When you drink alcohol, your body makes metabolizing it a priority over all other metabolic processes. Your body sends alcohol to the liver, which produces the enzymes necessary for the oxidation and metabolism of alcohol. Your body won't metabolize sugars and fats as efficiently during the metabolism of alcohol, which can cause your metabolism to slow. This can contribute to weight gain, as can the empty calories found in alcohol.

Not only does alcohol not contain any nutrients of its own, but alcohol also irritates your gastrointestinal tract, is toxic to your liver, and can damage your body's ability to absorb nutrients, vitamins and minerals from the food you eat.

A full stomach helps break down alcohol, but not because your food "soaks up" the alcohol. The food in your stomach keeps the alcohol there before it heads straight to the high-absorption small intestine. That way the enzymes in your stomach have more time to work on the alcohol. Drink on an empty stomach, and the liquid quickly makes it into the small intestine, where there's more than 200 square meters of surface area for absorption into your body.

Even occasional alcohol consumption can cause dangerous drops in blood sugar levels, especially when consumed on an empty stomach. That's why drinking alcohol can be very detrimental to your weight loss program, which is typically anti-inflammatory and includes strategies for regulating your blood sugar.

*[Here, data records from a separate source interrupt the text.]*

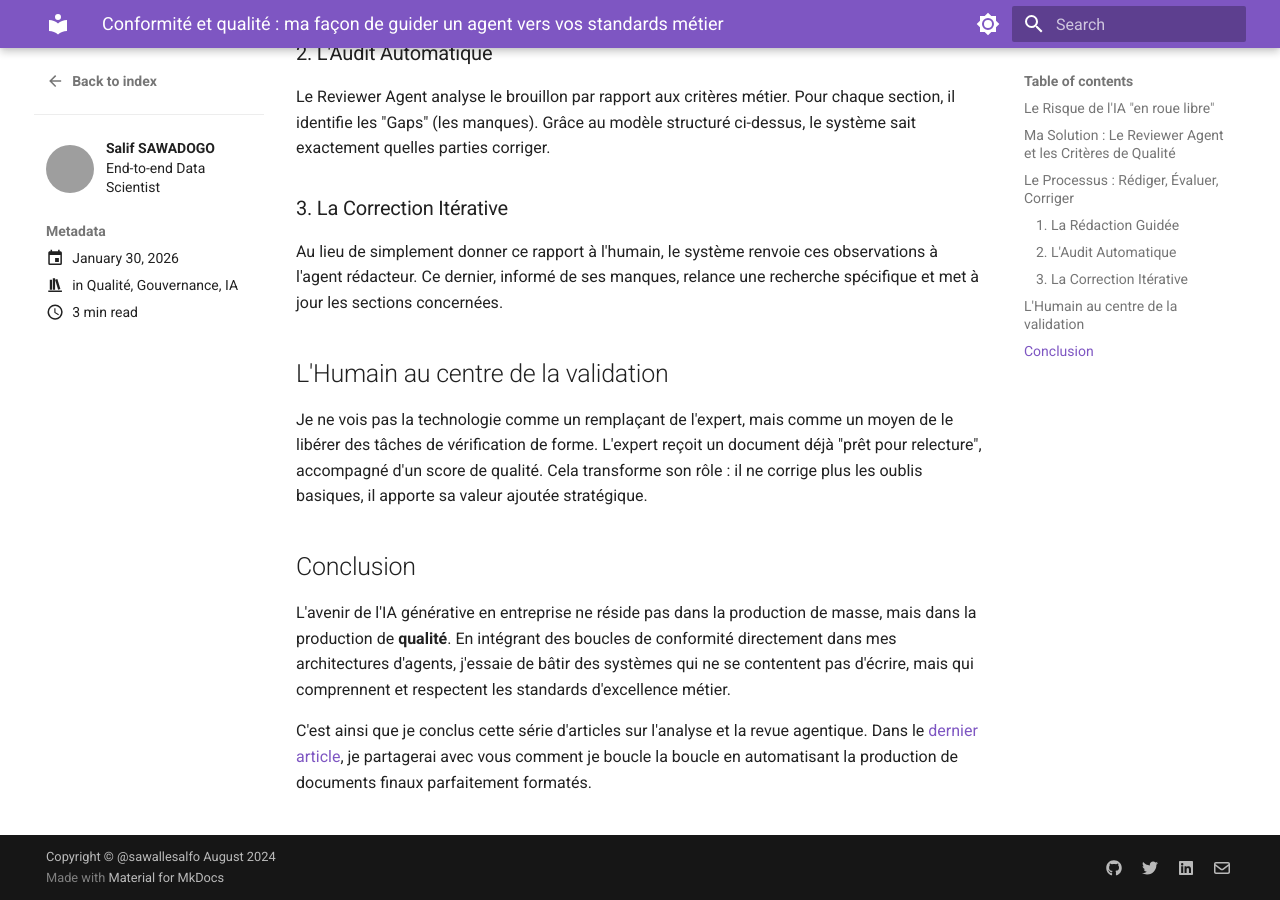
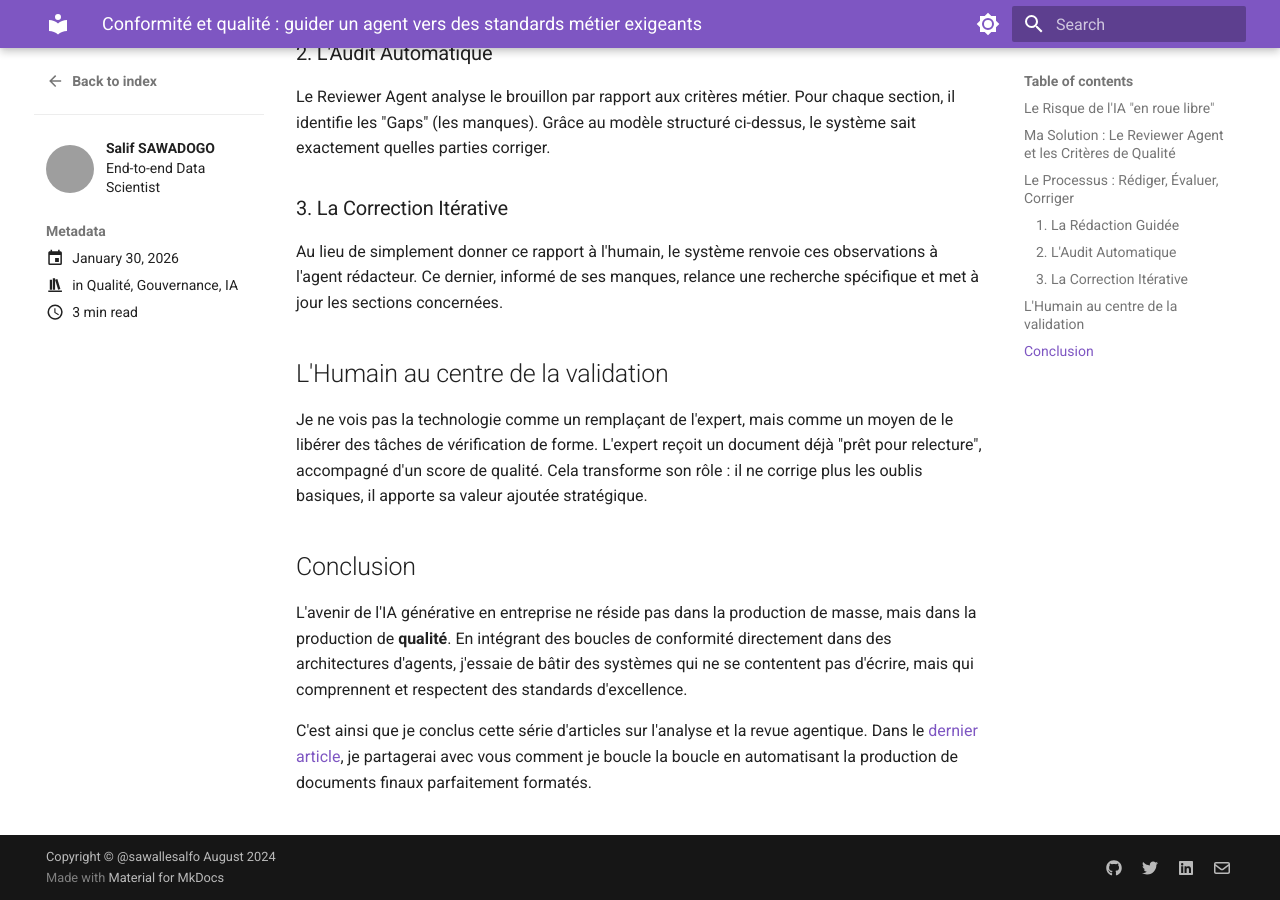
Before and after one commit to sawallesalfo/blog, an MkDocs documentation site: the page built from docs/posts/ai_business_compliance.md, in a window 1280 px wide and 900 px high, scrolled down 1460 px. Built offline with MkDocs 1.6.1 and Material for MkDocs 9.7.7, drawn with Linux system fonts in a browser that asks for light colours; comment, search, counter and statistics services are not loaded; some of the changed text lies outside the part shown; grey boxes are pictures that could not be loaded.

Commit message:
style: remove 'vos' from compliance title and use stable absolute URLs

```diff
--- a/docs/posts/ai_business_compliance.md
+++ b/docs/posts/ai_business_compliance.md
@@ -8,7 +8,7 @@ categories:
     - IA
 ---
 
-# Conformité et qualité : ma façon de guider un agent vers vos standards métier
+# Conformité et qualité : guider un agent vers des standards métier exigeants
 
 Générer du texte avec une IA est devenu facile. Mais générer un document qui respecte scrupuleusement les standards de qualité, de ton et de fond d'une organisation est un défi bien plus complexe. Comment passer d'un simple "brouillon" à un document prêt à être approuvé ?
 
@@ -66,6 +66,6 @@ Je ne vois pas la technologie comme un remplaçant de l'expert, mais comme un mo
 
 ## Conclusion
 
-L'avenir de l'IA générative en entreprise ne réside pas dans la production de masse, mais dans la production de **qualité**. En intégrant des boucles de conformité directement dans mes architectures d'agents, j'essaie de bâtir des systèmes qui ne se contentent pas d'écrire, mais qui comprennent et respectent les standards d'excellence métier.
+L'avenir de l'IA générative en entreprise ne réside pas dans la production de masse, mais dans la production de **qualité**. En intégrant des boucles de conformité directement dans des architectures d'agents, j'essaie de bâtir des systèmes qui ne se contentent pas d'écrire, mais qui comprennent et respectent des standards d'excellence.
 
-C'est ainsi que je conclus cette série d'articles sur l'analyse et la revue agentique. Dans le [dernier article](docx_automation.md), je partagerai avec vous comment je boucle la boucle en automatisant la production de documents finaux parfaitement formatés.
+C'est ainsi que je conclus cette série d'articles sur l'analyse et la revue agentique. Dans le [dernier article](https://sawallesalfo.github.io/blog/2026/02/28/sous-le-capot-du-docx--comment-jautomatise-le-remplissage-de-fiches-m%C3%A9tier-avec-une-ia/), je partagerai avec vous comment je boucle la boucle en automatisant la production de documents finaux parfaitement formatés.
```
Also changed, not shown: docs/posts/agentic_rag_navigator.md (+2 -2 lines), docs/posts/beyond_embeddings_rag.md (+1 -1 lines).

Don’t let alcohol hinder your weight management plans this Holiday Season. Keep the following facts in mind when you imbibe now or any other time:

  • Holiday “cheer” can often contain many calories and lots of sugar, both of which will threaten your weight management plans.
  • Alcohol will ruin your sleep! You may fall asleep easily but when your brain starts to catch up with what’s been happening, it will wreak havoc with your crucial REM sleep. And if you’ve had coffee to sober up, then both chemicals will be at war and that will lead to some very uncomfortable sleep!
  • Alcohol does loosen some inhibitions, including appetite control. You might drink too much and forget about eating (yikes!) or you might drink just enough to eat too much!

In conclusion, alcohol is not friendly to the body, although it may seem like fun. So try to drink in moderation and take really good care of yourself! For more information on how to take care of yourself, please visit my website, www.judisamuels.com

Happy Holidays!